In this work I am exploring my experience on Flatey, an island in Breidafjördur Bay off the coast of Iceland. I had intended to observe and make sketches of the area’s abundant birds, such as Arctic Terns, Red-throated Divers and Black Guillemots, but I learned upon my arrival that two days earlier the birds had migrated to a warmer climate. When my husband, my daughter Shammiel and I arrived, we greatly increased the population of the remote island. Under these circumstances, I found that I was able only to make direct observations with what there was around me. A key part of this trip for all of us was trying to overcome our feelings of isolation and foreignness by exploring the island’s natural habitat.

The rocks on the shores of Flatey were covered with thick and textured accumulations of a type of algae that I had never seen before. The colors and the immensity of these piles were overwhelming. They were aesthetically beautiful, yet I couldn’t explore the shores nor go swimming without stepping in and around the vegetation. This limitation enhanced my internal sensation of being confined; yet, like the algae, I cannot be connected to any one place. Algae have holdfasts that serve as temporary anchors but are not necessary for attaining nutrients. It is common for algae to hold on to each other like refugees, to facilitate ocean travel. My fascination with the algae increased as I also identified with their lack of roots.
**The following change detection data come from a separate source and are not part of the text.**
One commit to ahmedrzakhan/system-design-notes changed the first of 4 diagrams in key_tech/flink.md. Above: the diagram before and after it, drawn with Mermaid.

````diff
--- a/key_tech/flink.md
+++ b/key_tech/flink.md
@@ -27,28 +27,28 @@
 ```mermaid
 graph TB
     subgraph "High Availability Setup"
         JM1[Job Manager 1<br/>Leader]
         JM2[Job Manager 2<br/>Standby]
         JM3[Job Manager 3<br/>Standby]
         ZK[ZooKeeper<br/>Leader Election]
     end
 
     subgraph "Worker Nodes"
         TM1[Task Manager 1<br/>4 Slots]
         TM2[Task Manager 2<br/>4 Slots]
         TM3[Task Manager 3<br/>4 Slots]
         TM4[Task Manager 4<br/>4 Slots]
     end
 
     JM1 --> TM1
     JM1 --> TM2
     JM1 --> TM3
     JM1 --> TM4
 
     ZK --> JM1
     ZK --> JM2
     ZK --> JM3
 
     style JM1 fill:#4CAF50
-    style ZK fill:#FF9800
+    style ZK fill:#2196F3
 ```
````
For this installation, Rootless Algas, large multi-colored algae have been made by casting translucent abaca sheets into molds that are then hung from ceiling to floor. The work intends to express certain feelings of isolation and attempts to convey characteristics of the actual experience rather than explorations or descriptions. I have removed the plants from their original context and reinvented them to highlight the dynamic between nature and human beings. The configurations of the area require people to experience their surroundings from multiple viewpoints. That spatial virtuality is augmented with a video projection and soundtrack by Icelandic composer Hilmar Örn Hilmarsson. In addition, viewers will have to find and create their own space and in doing so they will recreate on a small scale the limitless scope of the natural world.